Bones- Bones provide structure, protection, and assist in movement of the body.

Ligaments- Ligaments connect one bone to another forming joints. They also keep the bones from moving in a direction which could damage a joint.

Muscles- Muscles contract and stretch to move other parts of the body.

Tendons- Tendons connect muscle to bone.

Nerves- Nerves transmit signals to the brain.

Major Disorders

Arthritis

Arthritis is the swelling of joints. It is caused by many other diseases like gout, tuberculosis, and other infections.

Rickets

Rickets is the bowing of legs in young children caused by insufficient calcium and vitamin D. It cannot be cured.

Muscular System

The muscular system is responsible for the movement of the body.

Muscle Contraction

Calcium floods into the muscle, actin and myosin bind to create cross-bridges and use ATP to contract the muscle.

Major Disorders

Muscular Dystrophy
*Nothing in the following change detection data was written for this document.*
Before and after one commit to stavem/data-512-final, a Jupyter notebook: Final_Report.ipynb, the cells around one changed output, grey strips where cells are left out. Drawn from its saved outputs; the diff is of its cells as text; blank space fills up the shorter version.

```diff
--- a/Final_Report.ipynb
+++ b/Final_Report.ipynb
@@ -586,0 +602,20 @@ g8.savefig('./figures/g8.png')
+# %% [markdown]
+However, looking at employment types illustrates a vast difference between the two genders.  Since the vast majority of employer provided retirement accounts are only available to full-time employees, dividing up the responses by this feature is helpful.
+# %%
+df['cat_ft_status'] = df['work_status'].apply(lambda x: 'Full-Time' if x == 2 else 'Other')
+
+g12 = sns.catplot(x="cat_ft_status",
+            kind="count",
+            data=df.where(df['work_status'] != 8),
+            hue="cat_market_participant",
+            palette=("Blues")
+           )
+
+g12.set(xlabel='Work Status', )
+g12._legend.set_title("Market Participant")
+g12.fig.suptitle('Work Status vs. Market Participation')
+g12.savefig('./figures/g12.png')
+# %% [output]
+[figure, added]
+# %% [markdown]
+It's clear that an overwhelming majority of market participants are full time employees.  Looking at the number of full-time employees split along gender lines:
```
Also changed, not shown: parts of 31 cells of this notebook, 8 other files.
Muscle Dystrophy is the weakening of muscles in mothers due to lack of protein that holds skeletal muscles together. Symptoms are essentially difficulty moving period and there is currently no cure.
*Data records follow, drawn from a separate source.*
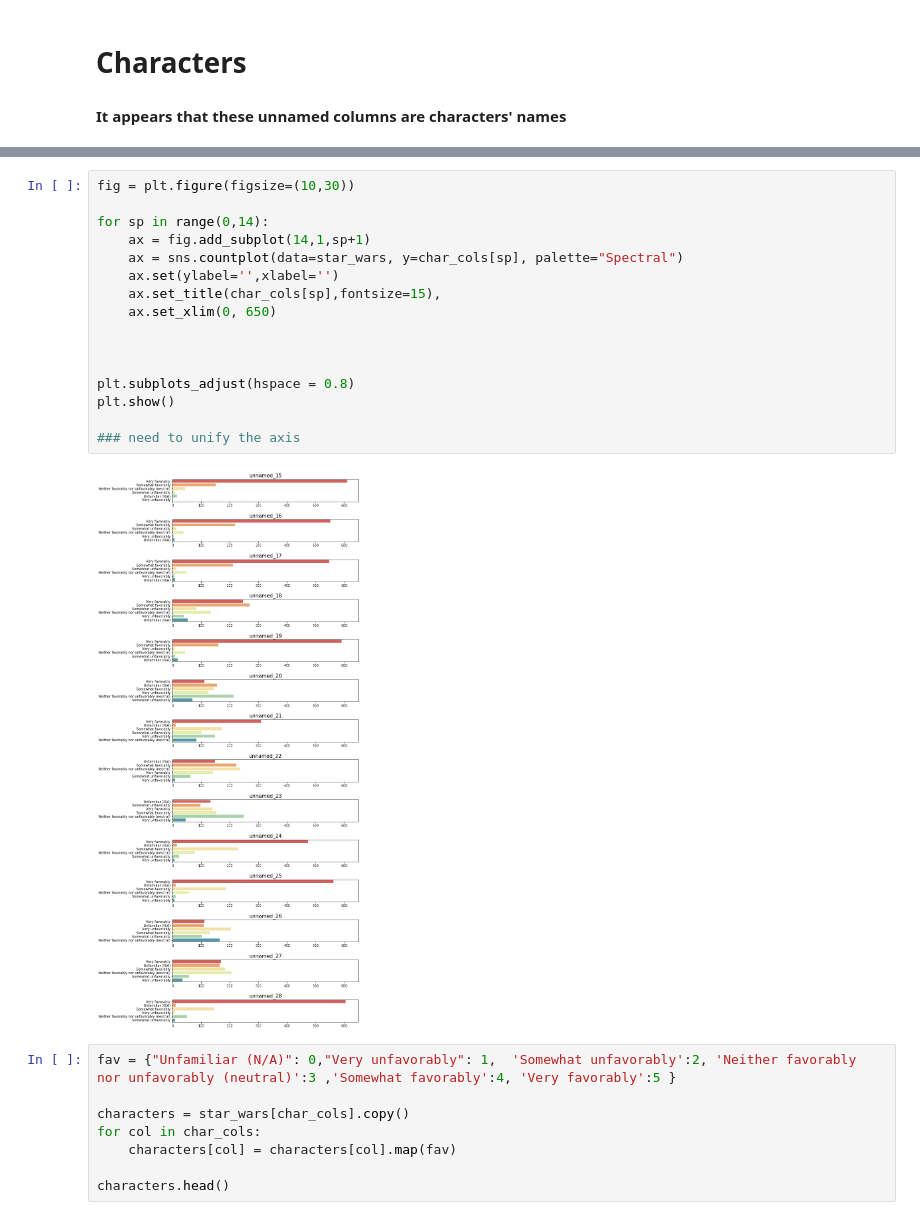
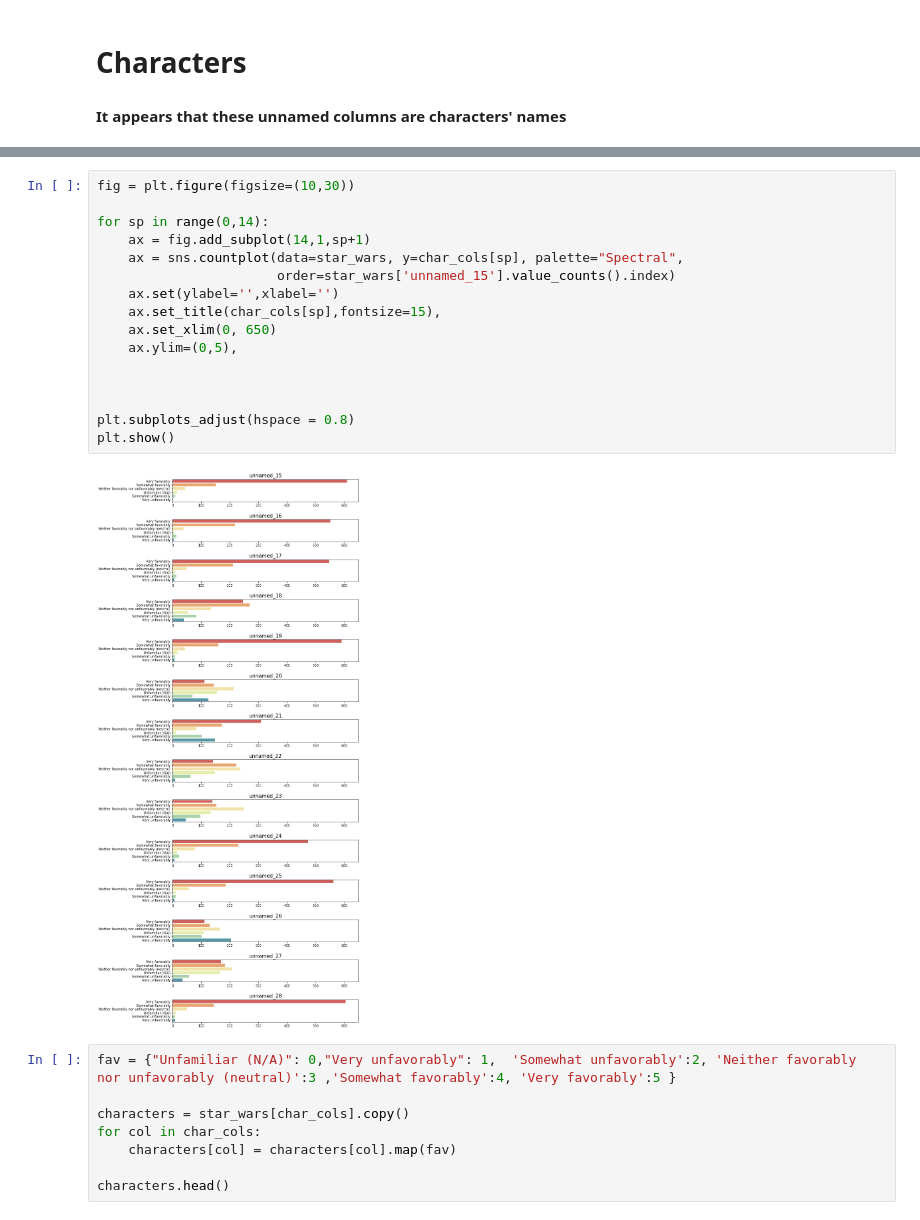
Before and after one commit to tainangao/Star-Wars-Survey, a Jupyter notebook: Star Wars Survey.ipynb, the cells around one changed output, grey strips where cells are left out. Cells and saved outputs as stored; diff of their text form.

Commit message:
Fixed character plot axes

```diff
--- a/Star Wars Survey.ipynb
+++ b/Star Wars Survey.ipynb
@@ -354,21 +354,21 @@ star_wars[char_cols].head()
 # %%
 fig = plt.figure(figsize=(10,30))
 
 for sp in range(0,14):
     ax = fig.add_subplot(14,1,sp+1)
-    ax = sns.countplot(data=star_wars, y=char_cols[sp], palette="Spectral")
+    ax = sns.countplot(data=star_wars, y=char_cols[sp], palette="Spectral",
+                       order=star_wars['unnamed_15'].value_counts().index)
     ax.set(ylabel='',xlabel='')
     ax.set_title(char_cols[sp],fontsize=15),
     ax.set_xlim(0, 650)
+    ax.ylim=(0,5),
 
 
 
 plt.subplots_adjust(hspace = 0.8)
 plt.show()
-
-### need to unify the axis
 # %% [output]
-[figure, old version]
+[figure, new version]
 # %%
 fav = {"Unfamiliar (N/A)": 0,"Very unfavorably": 1,  'Somewhat unfavorably':2, 'Neither favorably nor unfavorably (neutral)':3 ,'Somewhat favorably':4, 'Very favorably':5 }
 
```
Ataxia

Ataxia is the lack of coordination in voluntary muscle movements. It is caused by damage to the cerebellum and there is no cure.

Nervous Syestem

The nervous system is responsible for movement of the body and communication of body parts.

Central Nervous Syestem

The central nervous system is responsible for integrating sensory information and responding accordingly. It is composed of the brain, and spinal cord.

Peripheral Nervous System

The peripheral nervous system is responsible for connecting the central nervous system to the rest of the body through nerves and ganglia.
Cerebral Hemispheres- The cerebral hemispheres are the highest level of the nervous system. The right hemisphere controls the left side of the body, while the left hemisphere controls the right side of the body.

Diencephalon- The diencephalon is the area above the brain stem containing the thalamus, hypothalamus, pituitary gland, an the pineal gland.

Brain Stem- The brain stem regulates heart rate, breathing, sleeping, and eating.

Cerebellum- The cerebellum controls basic motor functions of the body.

Major Disorders

Parkinson's Disease (PD)

Parkinson's disease or PD is the difficulty in body movement due to the lack of the brain producing dopamine. Symptoms include trembling hands, stiffness in the arms legs and torso, and poor balance. This disease can be controlled but not cured.

Alzheimer's Disease

Alzheimer's disease is a genetic disease caused by dementia. It is the deterioration of nerves in your brain causing severe memory loss.

Reproductive System

The reproductive system is responsible for producing new life through sexual reproduction.

Spermatogenesis

Spermatogenesis is the process in which male sperm are created from male primordial cells by mitosis or meiosis.

Oogenesis

Oogenesis is the production and growth of the immature egg in the female reproductive track.

Major Disorders

Virilization

Virilization is the hormonal imbalance in females that causes male characteristics to be present. The main symptom is excessive body hair and it can be cured through medication.

Prostate Cancer

Prostate cancer is just as it sounds, cancer of the prostate. It is the most common cancer in men and can be cured like any other known cancer.